Uncalibrated MASCARA light curve of HD189733. The different colours indicate data taken by different cameras. The effects of transmission and sinusoidal modulations are clearly visible.
To reconstruct the spatial effects of the transmission and sinusoidal modulations the calibration algorithm uses stars in small declination bins, i.e. those tracing the same path across the CCD every night. Once these spatial corrections have been obtained stars located in the same region of the sky, and thus are affected similarly by the atmosphere, are used to reconstruct the temporal changes in the atmosphere. These spatial and temporal corrections are iteratively refined and applied to the data. Subsequently empirical fits to the individual light curves are used to correct for residual changes with position on the CCD as well as long-term variations in the baseline. In this way I was able to reach percentage level precision on 5 minute time-scales.
Reconstructed transmission profile for the Zenith camera as a
function of position on the CCD. A grid of hour angle angle and
declination is overlaid on top.
For the transit search I use my own version of the box
least-squares algorithm, also written in python. Promising
candidates are selected and manually vetted using external
information on known variable stars as well as estimates of the
stellar radii based on the GAIA parallaxes. For the best candidates
follow-up observations are obtained trough collaborations with
telescopes in both the northern and southern hemispheres.
Box least-squares periodogram and phase-folded light curve used
in the discovery of MASCARA-2b, a planet orbiting the bright star

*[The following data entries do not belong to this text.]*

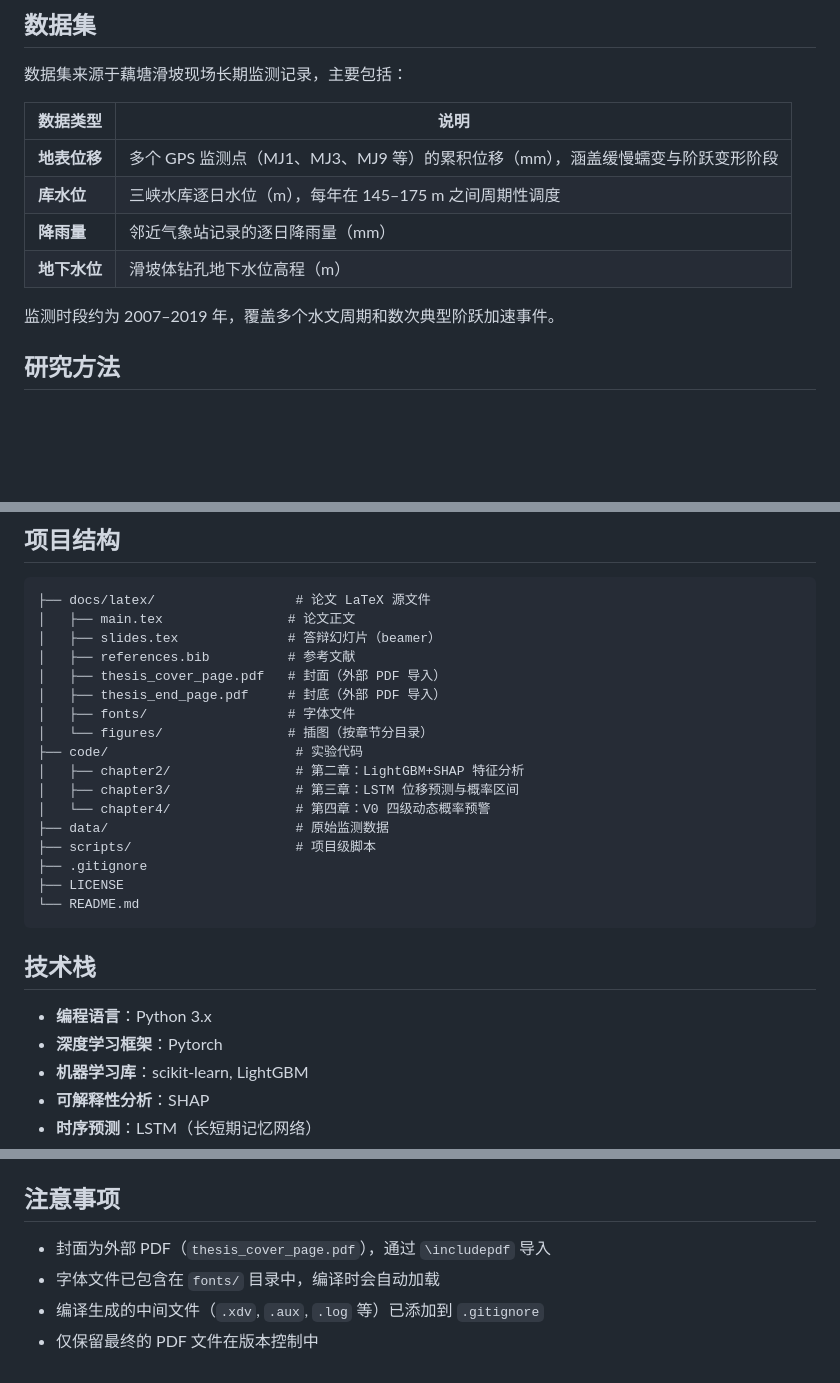
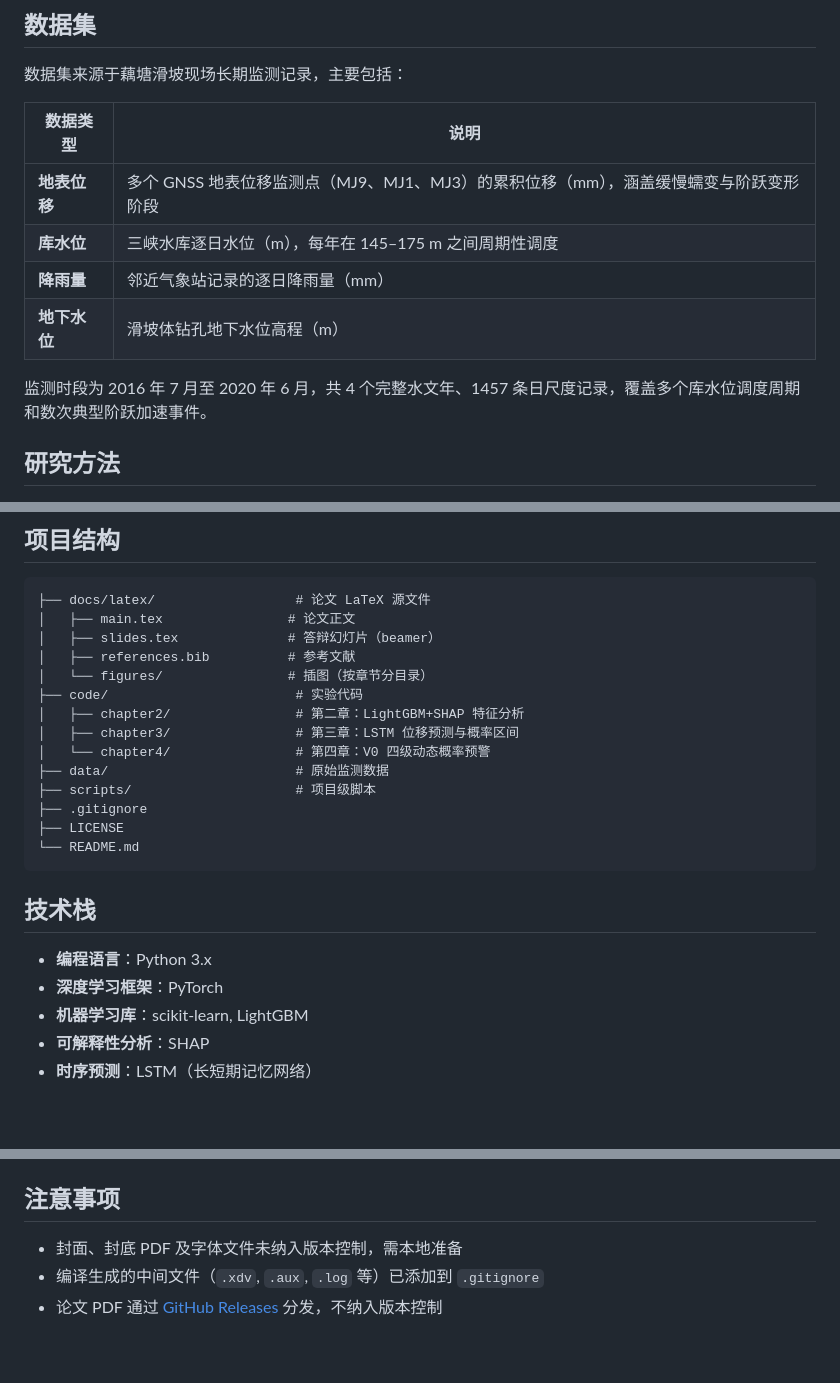
Before and after one commit to wcqqq1214/Undergraduate-Thesis, a Markdown page: README.md, 3 parts joined by grey strips. GitHub-like rendering; blank space fills up the shorter version.

Commit message:
docs: 修正README监测时段、术语与项目结构——对齐论文实际内容

```diff
--- a/README.md
+++ b/README.md
@@ -18,12 +18,12 @@
 
 | 数据类型 | 说明 |
 |---------|------|
-| **地表位移** | 多个 GPS 监测点（MJ1、MJ3、MJ9 等）的累积位移（mm），涵盖缓慢蠕变与阶跃变形阶段 |
+| **地表位移** | 多个 GNSS 地表位移监测点（MJ9、MJ1、MJ3）的累积位移（mm），涵盖缓慢蠕变与阶跃变形阶段 |
 | **库水位** | 三峡水库逐日水位（m），每年在 145–175 m 之间周期性调度 |
 | **降雨量** | 邻近气象站记录的逐日降雨量（mm） |
 | **地下水位** | 滑坡体钻孔地下水位高程（m） |
 
-监测时段约为 2007–2019 年，覆盖多个水文周期和数次典型阶跃加速事件。
+监测时段为 2016 年 7 月至 2020 年 6 月，共 4 个完整水文年、1457 条日尺度记录，覆盖多个库水位调度周期和数次典型阶跃加速事件。
 
 ## 研究方法
 
@@ -54,9 +54,6 @@
 │   ├── main.tex                # 论文正文
 │   ├── slides.tex              # 答辩幻灯片（beamer）
 │   ├── references.bib          # 参考文献
-│   ├── thesis_cover_page.pdf   # 封面（外部 PDF 导入）
-│   ├── thesis_end_page.pdf     # 封底（外部 PDF 导入）
-│   ├── fonts/                  # 字体文件
 │   └── figures/                # 插图（按章节分目录）
 ├── code/                        # 实验代码
 │   ├── chapter2/                # 第二章：LightGBM+SHAP 特征分析
@@ -72,7 +69,7 @@
 ## 技术栈
 
 - **编程语言**：Python 3.x
-- **深度学习框架**：Pytorch
+- **深度学习框架**：PyTorch
 - **机器学习库**：scikit-learn, LightGBM
 - **可解释性分析**：SHAP
 - **时序预测**：LSTM（长短期记忆网络）
@@ -95,7 +92,6 @@ latexmk -xelatex slides.tex  # 答辩幻灯片 (beamer)
 
 ## 注意事项
 
-- 封面为外部 PDF（`thesis_cover_page.pdf`），通过 `\includepdf` 导入
-- 字体文件已包含在 `fonts/` 目录中，编译时会自动加载
+- 封面、封底 PDF 及字体文件未纳入版本控制，需本地准备
 - 编译生成的中间文件（`.xdv`, `.aux`, `.log` 等）已添加到 `.gitignore`
-- 仅保留最终的 PDF 文件在版本控制中
+- 论文 PDF 通过 [GitHub Releases](https://github.com/wcqqq1214/Undergraduate-Thesis/releases) 分发，不纳入版本控制
```
Also changed, not shown: README_EN.md (+2 -2 lines).
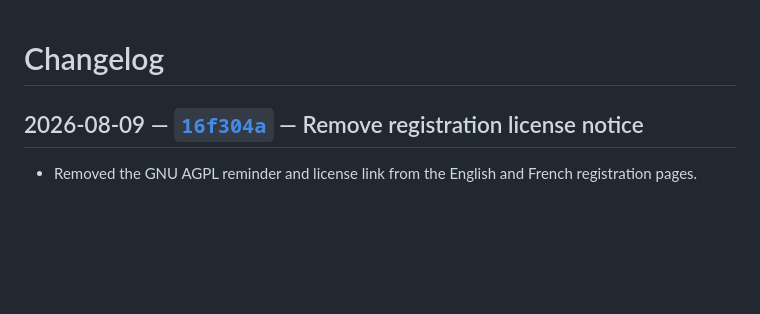
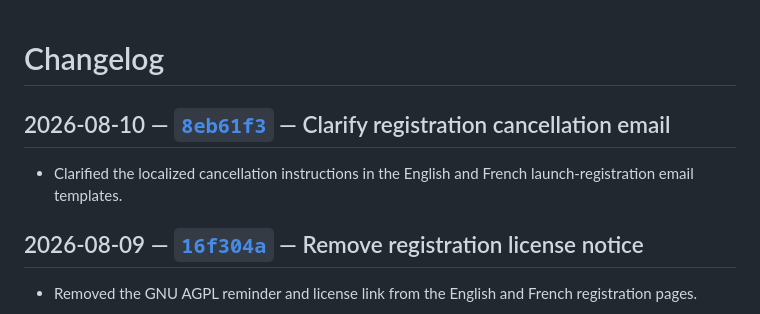
Before and after one commit to lgs1920/site, a Markdown page: CHANGELOG.md, the part around the change. Rendered like a GitHub page; blank space fills up the shorter version.

Commit message:
fix: clarify registration cancellation email

```diff
--- a/CHANGELOG.md
+++ b/CHANGELOG.md
@@ -1,4 +1,8 @@
 # Changelog
+
+## 2026-08-10 — [`8eb61f3`](https://github.com/lgs1920/site/commit/8eb61f3) — Clarify registration cancellation email
+
+- Clarified the localized cancellation instructions in the English and French launch-registration email templates.
 
 ## 2026-08-09 — [`16f304a`](https://github.com/lgs1920/site/commit/16f304a) — Remove registration license notice
 
```
Also changed, not shown: 2 other files.
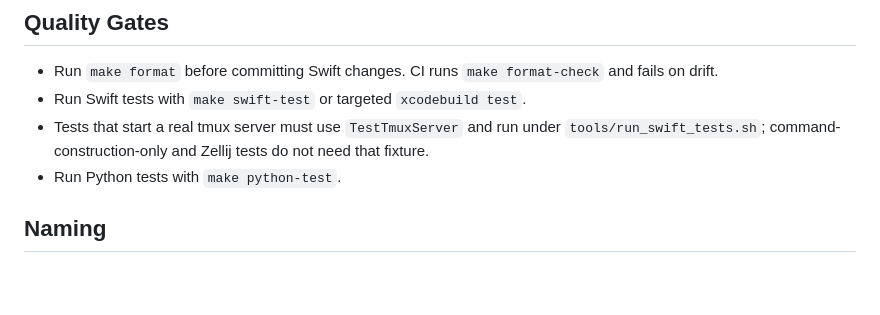
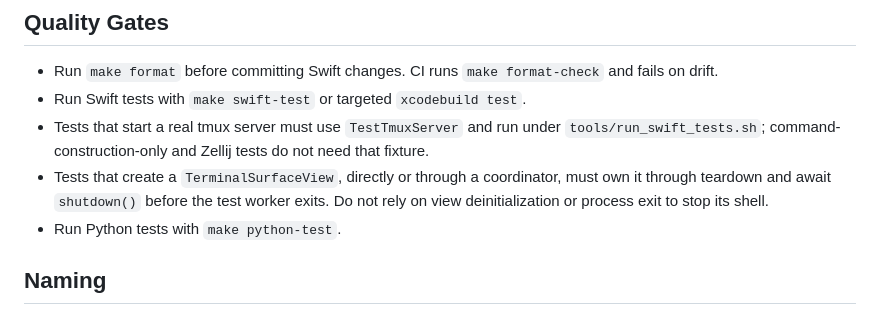
Before and after one commit to kenn-io/ghosthub, a Markdown page: AGENTS.md, the part around the change. Drawn GitHub-style; blank space fills up the shorter version.

Commit message:
Require terminal tests to stop owned surfaces (#217)
Terminal test guidance now requires every directly or coordinator-created surface to remain owned through teardown and complete `shutdown()` before its worker exits. This preserves the shell-cleanup contract that the trusted-runner rollout now exercises under parallel XCTest workers.

Co-authored-by: Wes McKinney <wesm@users.noreply.github.com>

```diff
--- a/AGENTS.md
+++ b/AGENTS.md
@@ -207,6 +207,9 @@ parent's checklist.
 - Tests that start a real tmux server must use `TestTmuxServer` and run under
   `tools/run_swift_tests.sh`; command-construction-only and Zellij tests do not
   need that fixture.
+- Tests that create a `TerminalSurfaceView`, directly or through a coordinator,
+  must own it through teardown and await `shutdown()` before the test worker
+  exits. Do not rely on view deinitialization or process exit to stop its shell.
 - Run Python tests with `make python-test`.
 
 ## Naming
```
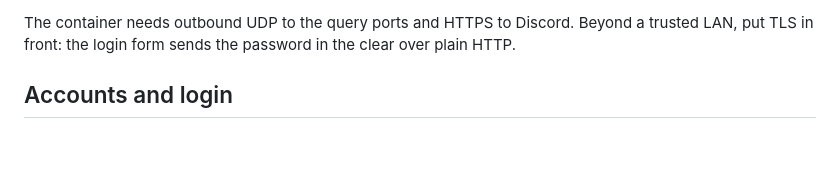
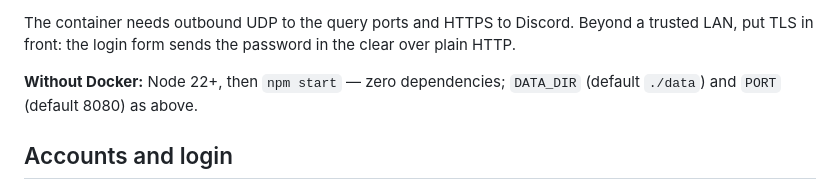
Before and after one commit to nwish/dayz-watch, a Markdown page: README.md, the part around the change. GitHub-like rendering; blank space fills up the shorter version.

Commit message:
README: add a two-line no-Docker run note

```diff
--- a/README.md
+++ b/README.md
@@ -67,6 +67,8 @@ The six monitoring variables are defaults only: *Monitoring settings* on the **A
 The `dayz-watch-data` volume holds `servers.json` (webhook URLs in plain text, never returned by the API), `users.json` (scrypt hashes, mode 600), `settings.json` (monitoring overrides) and `stats.db` (90-day player history, SQLite; `-wal`/`-shm` files are normal).
 
 The container needs outbound UDP to the query ports and HTTPS to Discord. Beyond a trusted LAN, put TLS in front: the login form sends the password in the clear over plain HTTP.
+
+**Without Docker:** Node 22+, then `npm start` — zero dependencies; `DATA_DIR` (default `./data`) and `PORT` (default 8080) as above.
 
 ## Accounts and login
 
```
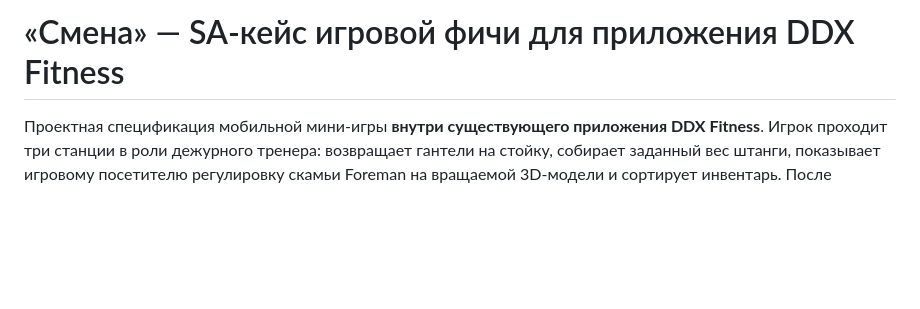
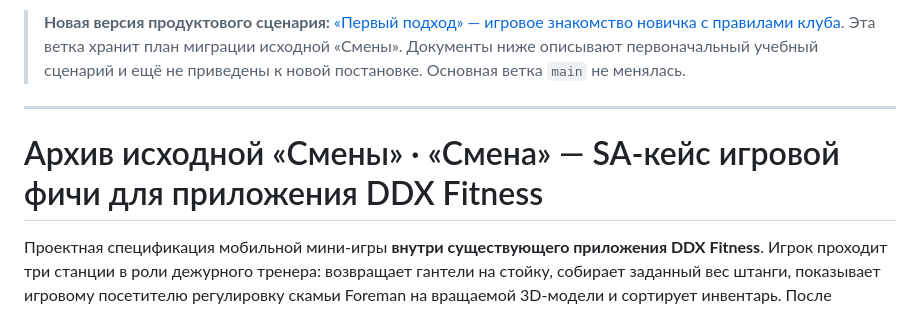
Before and after one commit to spicerrr/ddx-first-approach, a Markdown page: README.md, the part around the change. Rendered like a GitHub page; blank space fills up the shorter version.

Commit message:
docs: mark original Shift spec as historical in reframing branch

```diff
--- a/README.md
+++ b/README.md
@@ -1,4 +1,8 @@
-# «Смена» — SA-кейс игровой фичи для приложения DDX Fitness
+> **Новая версия продуктового сценария:** [«Первый подход» — игровое знакомство новичка с правилами клуба](docs/14-first-approach-reframing.md). Эта ветка хранит план миграции исходной «Смены». Документы ниже описывают первоначальный учебный сценарий и ещё не приведены к новой постановке. Основная ветка `main` не менялась.
+
+---
+
+# Архив исходной «Смены» · «Смена» — SA-кейс игровой фичи для приложения DDX Fitness
 
 Проектная спецификация мобильной мини-игры **внутри существующего приложения DDX Fitness**. Игрок проходит три станции в роли дежурного тренера: возвращает гантели на стойку, собирает заданный вес штанги, показывает игровому посетителю регулировку скамьи Foreman на вращаемой 3D-модели и сортирует инвентарь. После результата приложение предлагает перейти к записи на Smart Start.
 
```
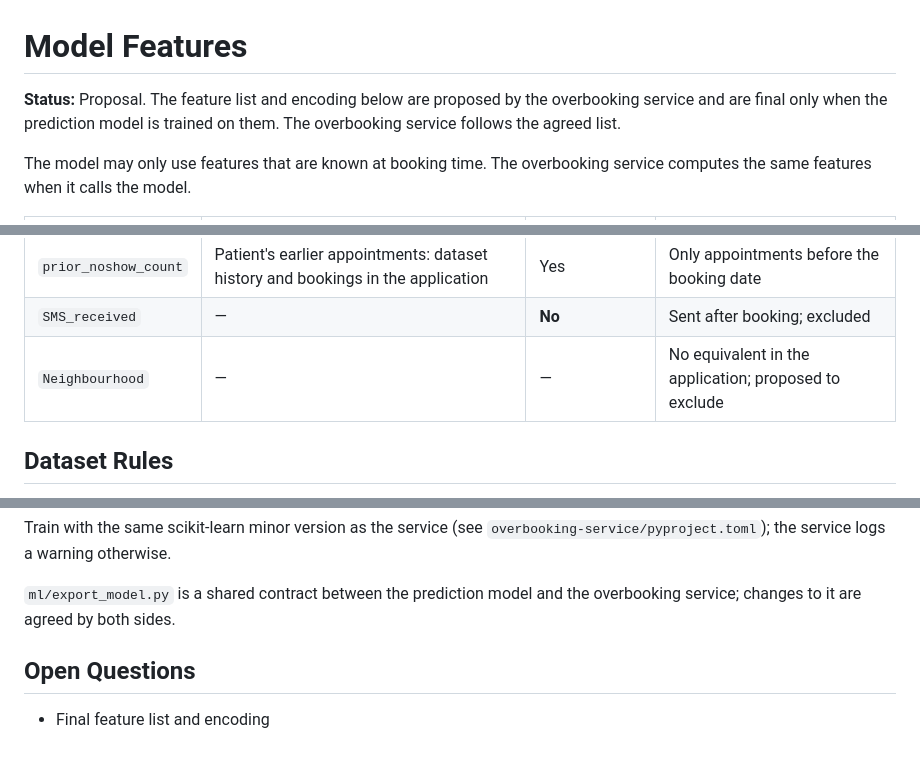
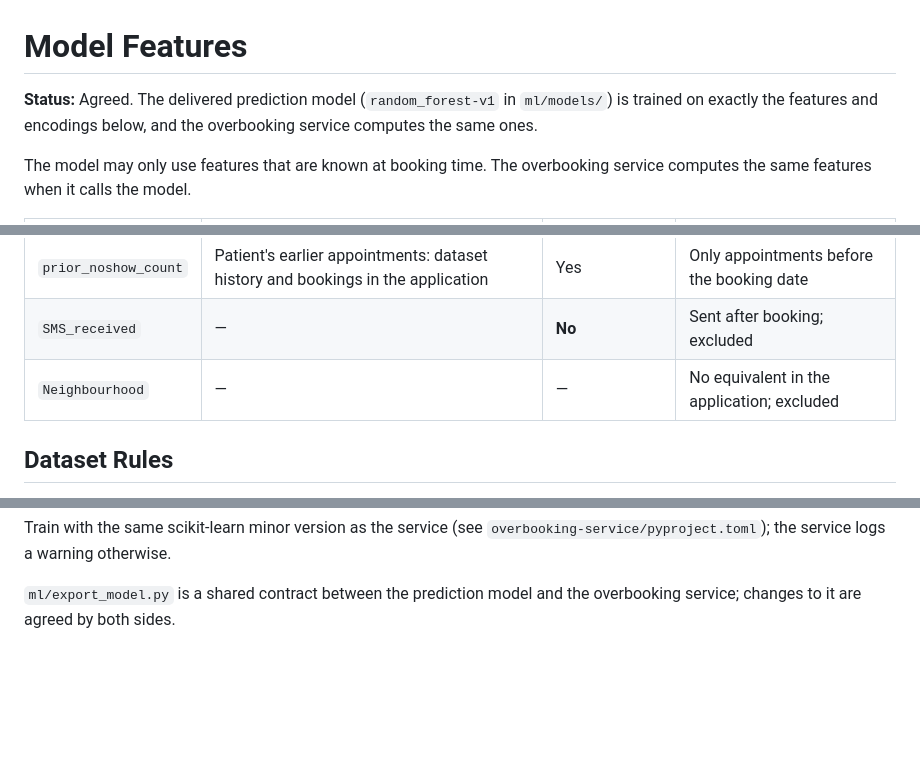
Before and after one commit to cnrasili/noshow-smart-scheduling, a Markdown page: docs/features.md, 3 parts joined by grey strips. Rendered like a GitHub page; blank space fills up the shorter version.

Commit message:
docs: Mark the model feature list as agreed

```diff
--- a/docs/features.md
+++ b/docs/features.md
@@ -1,6 +1,6 @@
 # Model Features
 
-**Status:** Proposal. The feature list and encoding below are proposed by the overbooking service and are final only when the prediction model is trained on them. The overbooking service follows the agreed list.
+**Status:** Agreed. The delivered prediction model (`random_forest-v1` in `ml/models/`) is trained on exactly the features and encodings below, and the overbooking service computes the same ones.
 
 The model may only use features that are known at booking time. The overbooking service computes the same features when it calls the model.
 
@@ -18,7 +18,7 @@ The model may only use features that are known at booking time. The overbooking
 | `prior_appt_count` | Patient's earlier appointments: dataset history and bookings in the application | Yes | Only appointments before the booking date |
 | `prior_noshow_count` | Patient's earlier appointments: dataset history and bookings in the application | Yes | Only appointments before the booking date |
 | `SMS_received` | — | **No** | Sent after booking; excluded |
-| `Neighbourhood` | — | — | No equivalent in the application; proposed to exclude |
+| `Neighbourhood` | — | — | No equivalent in the application; excluded |
 
 ## Dataset Rules
 
@@ -62,7 +62,3 @@ To compute the features, the booking application stores the following data. The
 Train with the same scikit-learn minor version as the service (see `overbooking-service/pyproject.toml`); the service logs a warning otherwise.
 
 `ml/export_model.py` is a shared contract between the prediction model and the overbooking service; changes to it are agreed by both sides.
-
-## Open Questions
-
-- Final feature list and encoding
```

bRing uses the same optics and CCD cameras as MASCARA to monitor β Pictoris for the 2017 Hill sphere transit of β Pictoris b. However, while MASCARA used a single (long) exposure time bRing used an alternating sequence of short and long exposures to prevent β Pictoris from saturating while also maximizing scientific output on the same stars monitored by MASCARA. In addition, the calibrated light curves had to be available within minutes of the data taking so larger observatories could be triggered when the Hill sphere transit was detected. To achieve this I updated much of the MASCARA software to deal with the alternating exposure times and created a way for the calibration to run alongside the data taking, where it had only been run on a bi-weekly basis for MASCARA.